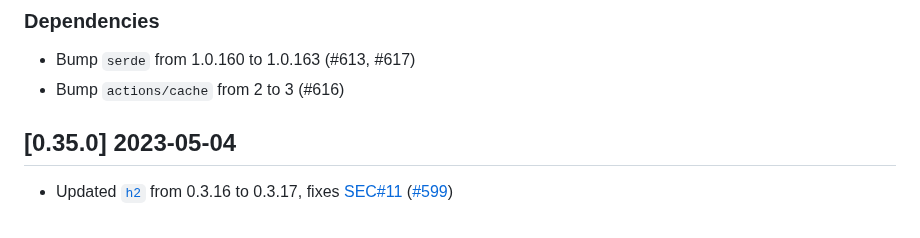
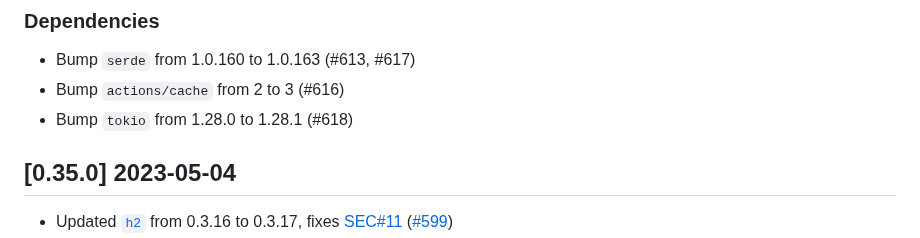
Before and after one commit to vbrandl/hoc, a Markdown page: CHANGELOG.md, the part around the change. Drawn GitHub-style.

Commit message:
Update Changelog

```diff
--- a/CHANGELOG.md
+++ b/CHANGELOG.md
@@ -7,6 +7,7 @@ and this project adheres to [Semantic Versioning](https://semver.org/spec/v2.0.0
 ### Dependencies
 - Bump `serde` from 1.0.160 to 1.0.163 (#613, #617)
 - Bump `actions/cache` from 2 to 3 (#616)
+- Bump `tokio` from 1.28.0 to 1.28.1 (#618)
 
 
 ## [0.35.0] 2023-05-04
```
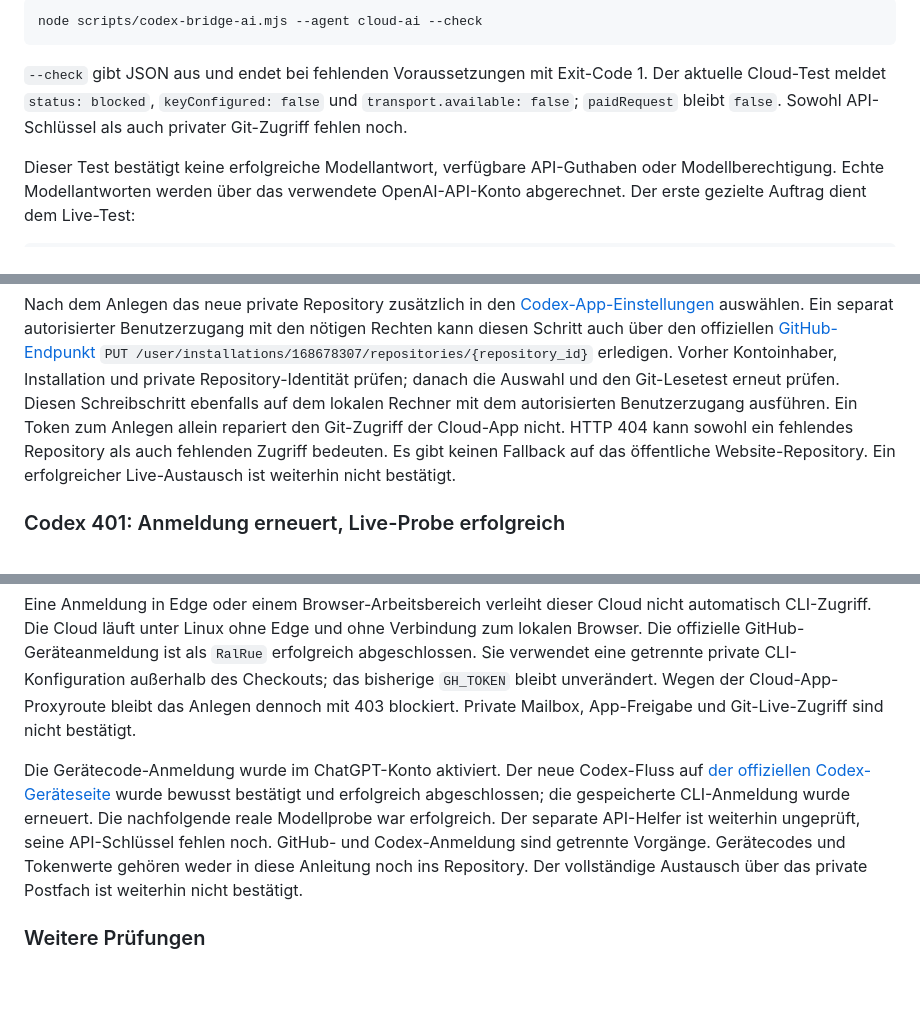
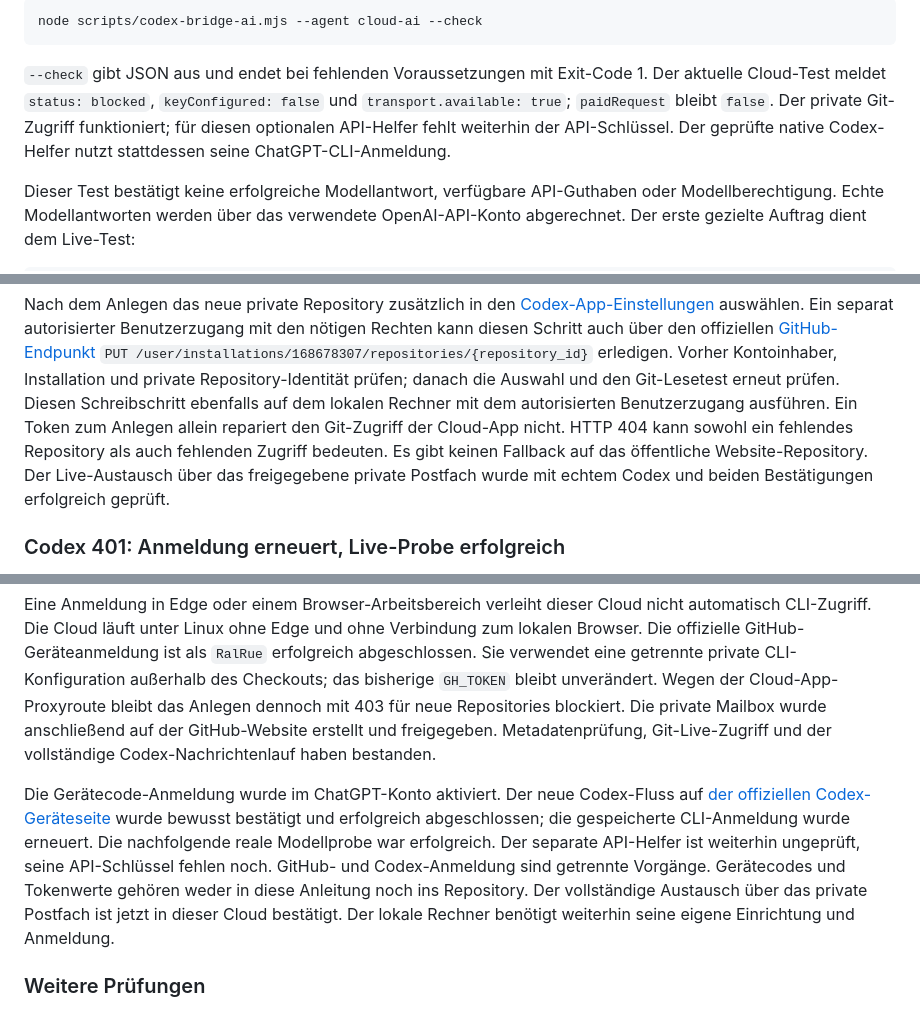
Before and after one commit to RalRue/VIVEDEUTSCHMX, a Markdown page: CODEX_BRIDGE.md, 3 parts joined by grey strips. Rendered like a GitHub page; blank space fills up the shorter version.

```diff
--- a/CODEX_BRIDGE.md
+++ b/CODEX_BRIDGE.md
@@ -404,8 +413,9 @@ node scripts/codex-bridge-ai.mjs --agent cloud-ai --check
 
 `--check` gibt JSON aus und endet bei fehlenden Voraussetzungen mit Exit-Code 1.
 Der aktuelle Cloud-Test meldet `status: blocked`, `keyConfigured: false` und
-`transport.available: false`; `paidRequest` bleibt `false`. Sowohl API-Schlüssel
-als auch privater Git-Zugriff fehlen noch.
+`transport.available: true`; `paidRequest` bleibt `false`. Der private Git-Zugriff
+funktioniert; für diesen optionalen API-Helfer fehlt weiterhin der API-Schlüssel.
+Der geprüfte native Codex-Helfer nutzt stattdessen seine ChatGPT-CLI-Anmeldung.
 
 Dieser Test bestätigt keine erfolgreiche Modellantwort, verfügbare API-Guthaben
 oder Modellberechtigung. Echte Modellantworten werden über das verwendete
@@ -544,8 +555,8 @@ die Auswahl und den Git-Lesetest erneut prüfen. Diesen Schreibschritt ebenfalls
 dem lokalen Rechner mit dem autorisierten Benutzerzugang ausführen. Ein Token zum Anlegen allein
 repariert den Git-Zugriff der Cloud-App nicht. HTTP 404 kann sowohl ein fehlendes
 Repository als auch fehlenden Zugriff bedeuten. Es gibt keinen Fallback auf das
-öffentliche Website-Repository. Ein erfolgreicher Live-Austausch ist weiterhin
-nicht bestätigt.
+öffentliche Website-Repository. Der Live-Austausch über das freigegebene private
+Postfach wurde mit echtem Codex und beiden Bestätigungen erfolgreich geprüft.
 
 ### Codex 401: Anmeldung erneuert, Live-Probe erfolgreich
 
@@ -585,7 +596,9 @@ Verbindung zum lokalen Browser. Die offizielle GitHub-Geräteanmeldung ist als
 `RalRue` erfolgreich abgeschlossen. Sie verwendet eine getrennte private
 CLI-Konfiguration außerhalb des Checkouts; das bisherige `GH_TOKEN` bleibt
 unverändert. Wegen der Cloud-App-Proxyroute bleibt das Anlegen dennoch mit 403
-blockiert. Private Mailbox, App-Freigabe und Git-Live-Zugriff sind nicht bestätigt.
+für neue Repositories blockiert. Die private Mailbox wurde anschließend auf der
+GitHub-Website erstellt und freigegeben. Metadatenprüfung, Git-Live-Zugriff und
+der vollständige Codex-Nachrichtenlauf haben bestanden.
 
 Die Gerätecode-Anmeldung wurde im ChatGPT-Konto aktiviert. Der neue Codex-Fluss
 auf [der offiziellen Codex-Geräteseite](https://auth.openai.com/codex/device) wurde
@@ -594,7 +607,8 @@ wurde erneuert. Die nachfolgende reale Modellprobe war erfolgreich. Der separate
 API-Helfer ist weiterhin ungeprüft, seine API-Schlüssel fehlen noch.
 GitHub- und Codex-Anmeldung sind getrennte Vorgänge. Gerätecodes und Tokenwerte
 gehören weder in diese Anleitung noch ins Repository. Der vollständige Austausch
-über das private Postfach ist weiterhin nicht bestätigt.
+über das private Postfach ist jetzt in dieser Cloud bestätigt. Der lokale
+Rechner benötigt weiterhin seine eigene Einrichtung und Anmeldung.
 
 ### Weitere Prüfungen
 
```
Also changed, not shown: other parts of CODEX_BRIDGE.md (+28 -18 lines).
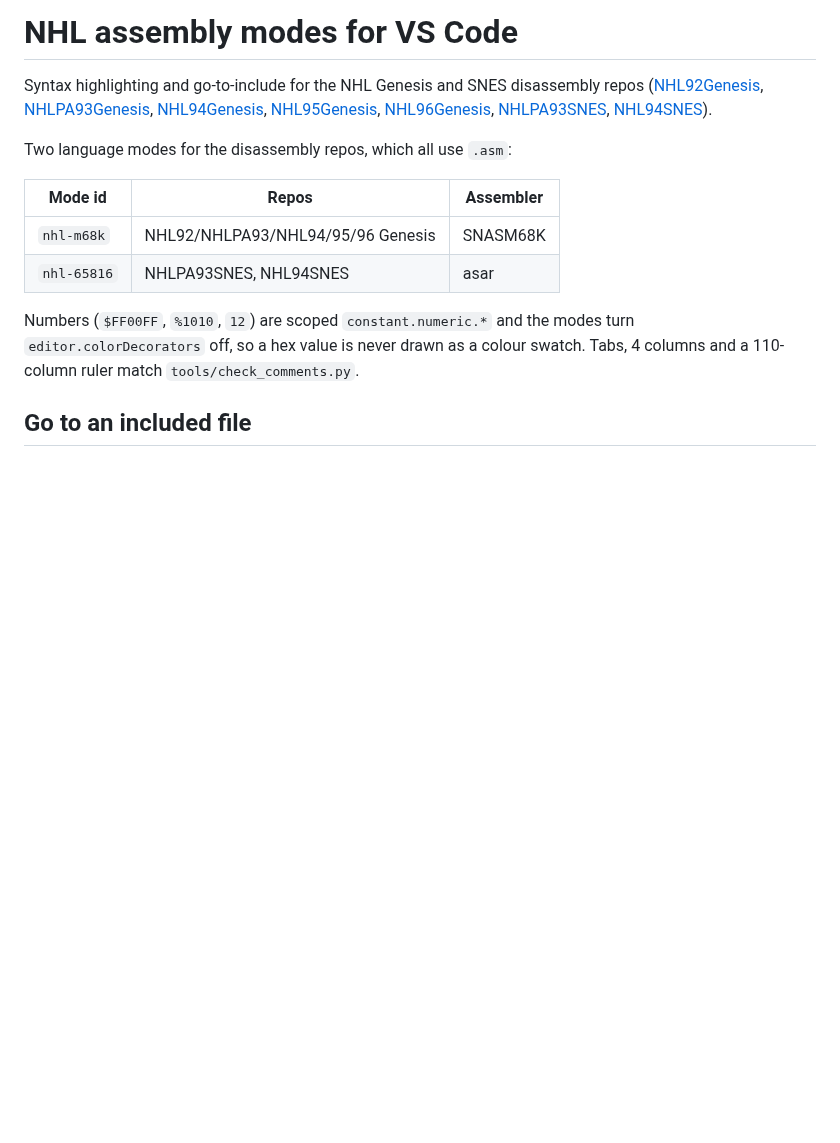
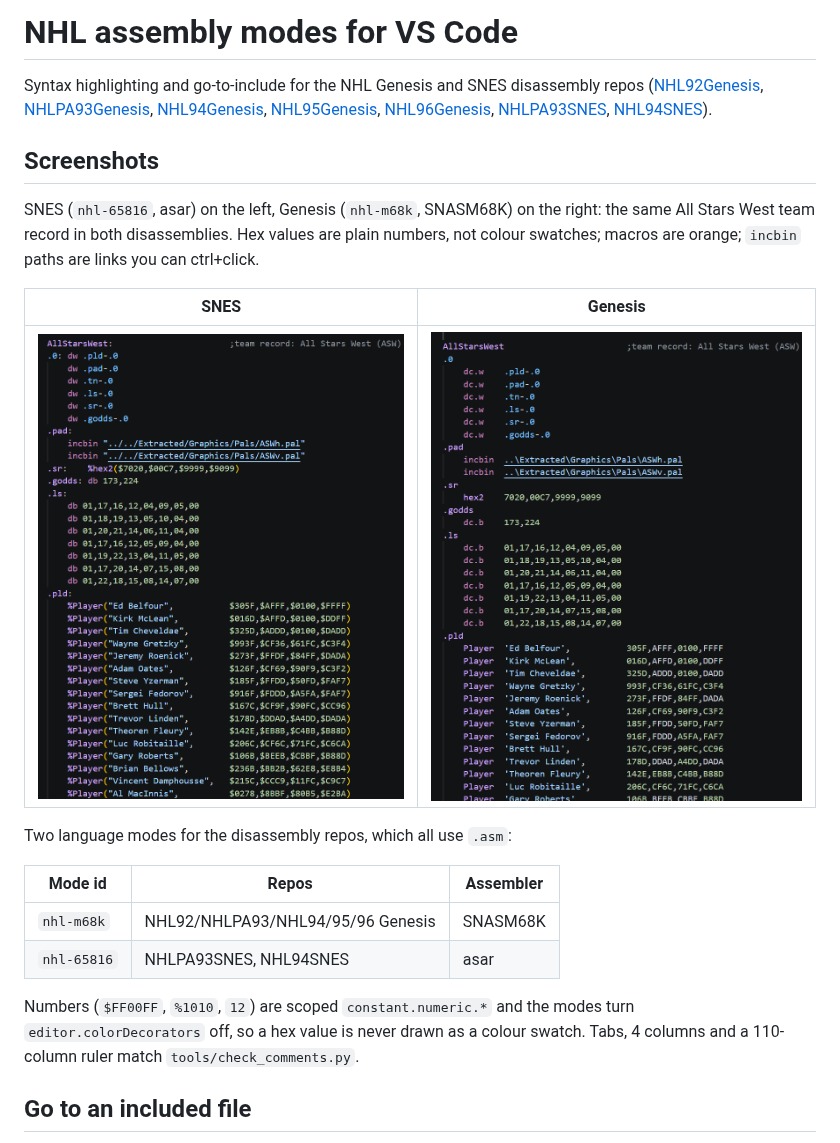
Before and after one commit to abdulahmad/vscode-nhl-asm, a Markdown page: README.md, the part around the change. GitHub-like rendering; pictures changed too: images/screenshot-genesis.png (added), images/screenshot-snes.png (added); blank space fills up the shorter version.

Commit message:
README: add SNES and Genesis screenshots
Co-Authored-By: Claude Sonnet 5.5 <noreply@anthropic.com>
Claude-Session: https://claude.ai/code/session_01Ln5QUwU2Dr3Cf9Ujiqr35M

```diff
--- a/README.md
+++ b/README.md
@@ -5,6 +5,15 @@ Syntax highlighting and go-to-include for the NHL Genesis and SNES disassembly r
 [NHL94Genesis](https://github.com/abdulahmad/NHL94Genesis), [NHL95Genesis](https://github.com/abdulahmad/NHL95Genesis),
 [NHL96Genesis](https://github.com/abdulahmad/NHL96Genesis), [NHLPA93SNES](https://github.com/abdulahmad/NHLPA93SNES),
 [NHL94SNES](https://github.com/abdulahmad/NHL94SNES)).
+
+## Screenshots
+
+SNES (`nhl-65816`, asar) on the left, Genesis (`nhl-m68k`, SNASM68K) on the right: the same All Stars West team record in both disassemblies.
+Hex values are plain numbers, not colour swatches; macros are orange; `incbin` paths are links you can ctrl+click.
+
+| SNES | Genesis |
+| --- | --- |
+| ![All Stars West in the SNES disassembly](images/screenshot-snes.png) | ![All Stars West in the Genesis disassembly](images/screenshot-genesis.png) |
 
 Two language modes for the disassembly repos, which all use `.asm`:
 
```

### What to produce:
Set the whole listing down again unchanged, apart from the pictures, which are omitted.

### Completed task:
Before and after one commit to vbrandl/hoc, a Markdown page: CHANGELOG.md, the part around the change. Drawn GitHub-style.

Commit message:
Update Changelog

```diff
--- a/CHANGELOG.md
+++ b/CHANGELOG.md
@@ -7,6 +7,7 @@ and this project adheres to [Semantic Versioning](https://semver.org/spec/v2.0.0
 ### Dependencies
 - Bump `serde` from 1.0.160 to 1.0.163 (#613, #617)
 - Bump `actions/cache` from 2 to 3 (#616)
+- Bump `tokio` from 1.28.0 to 1.28.1 (#618)
 
 
 ## [0.35.0] 2023-05-04
```
Before and after one commit to RalRue/VIVEDEUTSCHMX, a Markdown page: CODEX_BRIDGE.md, 3 parts joined by grey strips. Rendered like a GitHub page; blank space fills up the shorter version.

```diff
--- a/CODEX_BRIDGE.md
+++ b/CODEX_BRIDGE.md
@@ -404,8 +413,9 @@ node scripts/codex-bridge-ai.mjs --agent cloud-ai --check
 
 `--check` gibt JSON aus und endet bei fehlenden Voraussetzungen mit Exit-Code 1.
 Der aktuelle Cloud-Test meldet `status: blocked`, `keyConfigured: false` und
-`transport.available: false`; `paidRequest` bleibt `false`. Sowohl API-Schlüssel
-als auch privater Git-Zugriff fehlen noch.
+`transport.available: true`; `paidRequest` bleibt `false`. Der private Git-Zugriff
+funktioniert; für diesen optionalen API-Helfer fehlt weiterhin der API-Schlüssel.
+Der geprüfte native Codex-Helfer nutzt stattdessen seine ChatGPT-CLI-Anmeldung.
 
 Dieser Test bestätigt keine erfolgreiche Modellantwort, verfügbare API-Guthaben
 oder Modellberechtigung. Echte Modellantworten werden über das verwendete
@@ -544,8 +555,8 @@ die Auswahl und den Git-Lesetest erneut prüfen. Diesen Schreibschritt ebenfalls
 dem lokalen Rechner mit dem autorisierten Benutzerzugang ausführen. Ein Token zum Anlegen allein
 repariert den Git-Zugriff der Cloud-App nicht. HTTP 404 kann sowohl ein fehlendes
 Repository als auch fehlenden Zugriff bedeuten. Es gibt keinen Fallback auf das
-öffentliche Website-Repository. Ein erfolgreicher Live-Austausch ist weiterhin
-nicht bestätigt.
+öffentliche Website-Repository. Der Live-Austausch über das freigegebene private
+Postfach wurde mit echtem Codex und beiden Bestätigungen erfolgreich geprüft.
 
 ### Codex 401: Anmeldung erneuert, Live-Probe erfolgreich
 
@@ -585,7 +596,9 @@ Verbindung zum lokalen Browser. Die offizielle GitHub-Geräteanmeldung ist als
 `RalRue` erfolgreich abgeschlossen. Sie verwendet eine getrennte private
 CLI-Konfiguration außerhalb des Checkouts; das bisherige `GH_TOKEN` bleibt
 unverändert. Wegen der Cloud-App-Proxyroute bleibt das Anlegen dennoch mit 403
-blockiert. Private Mailbox, App-Freigabe und Git-Live-Zugriff sind nicht bestätigt.
+für neue Repositories blockiert. Die private Mailbox wurde anschließend auf der
+GitHub-Website erstellt und freigegeben. Metadatenprüfung, Git-Live-Zugriff und
+der vollständige Codex-Nachrichtenlauf haben bestanden.
 
 Die Gerätecode-Anmeldung wurde im ChatGPT-Konto aktiviert. Der neue Codex-Fluss
 auf [der offiziellen Codex-Geräteseite](https://auth.openai.com/codex/device) wurde
@@ -594,7 +607,8 @@ wurde erneuert. Die nachfolgende reale Modellprobe war erfolgreich. Der separate
 API-Helfer ist weiterhin ungeprüft, seine API-Schlüssel fehlen noch.
 GitHub- und Codex-Anmeldung sind getrennte Vorgänge. Gerätecodes und Tokenwerte
 gehören weder in diese Anleitung noch ins Repository. Der vollständige Austausch
-über das private Postfach ist weiterhin nicht bestätigt.
+über das private Postfach ist jetzt in dieser Cloud bestätigt. Der lokale
+Rechner benötigt weiterhin seine eigene Einrichtung und Anmeldung.
 
 ### Weitere Prüfungen
 
```
Also changed, not shown: other parts of CODEX_BRIDGE.md (+28 -18 lines).
Before and after one commit to abdulahmad/vscode-nhl-asm, a Markdown page: README.md, the part around the change. GitHub-like rendering; pictures changed too: images/screenshot-genesis.png (added), images/screenshot-snes.png (added); blank space fills up the shorter version.

Commit message:
README: add SNES and Genesis screenshots
Co-Authored-By: Claude Sonnet 5.5 <noreply@anthropic.com>
Claude-Session: https://claude.ai/code/session_01Ln5QUwU2Dr3Cf9Ujiqr35M

```diff
--- a/README.md
+++ b/README.md
@@ -5,6 +5,15 @@ Syntax highlighting and go-to-include for the NHL Genesis and SNES disassembly r
 [NHL94Genesis](https://github.com/abdulahmad/NHL94Genesis), [NHL95Genesis](https://github.com/abdulahmad/NHL95Genesis),
 [NHL96Genesis](https://github.com/abdulahmad/NHL96Genesis), [NHLPA93SNES](https://github.com/abdulahmad/NHLPA93SNES),
 [NHL94SNES](https://github.com/abdulahmad/NHL94SNES)).
+
+## Screenshots
+
+SNES (`nhl-65816`, asar) on the left, Genesis (`nhl-m68k`, SNASM68K) on the right: the same All Stars West team record in both disassemblies.
+Hex values are plain numbers, not colour swatches; macros are orange; `incbin` paths are links you can ctrl+click.
+
+| SNES | Genesis |
+| --- | --- |
+| ![All Stars West in the SNES disassembly](images/screenshot-snes.png) | ![All Stars West in the Genesis disassembly](images/screenshot-genesis.png) |
 
 Two language modes for the disassembly repos, which all use `.asm`:
 
```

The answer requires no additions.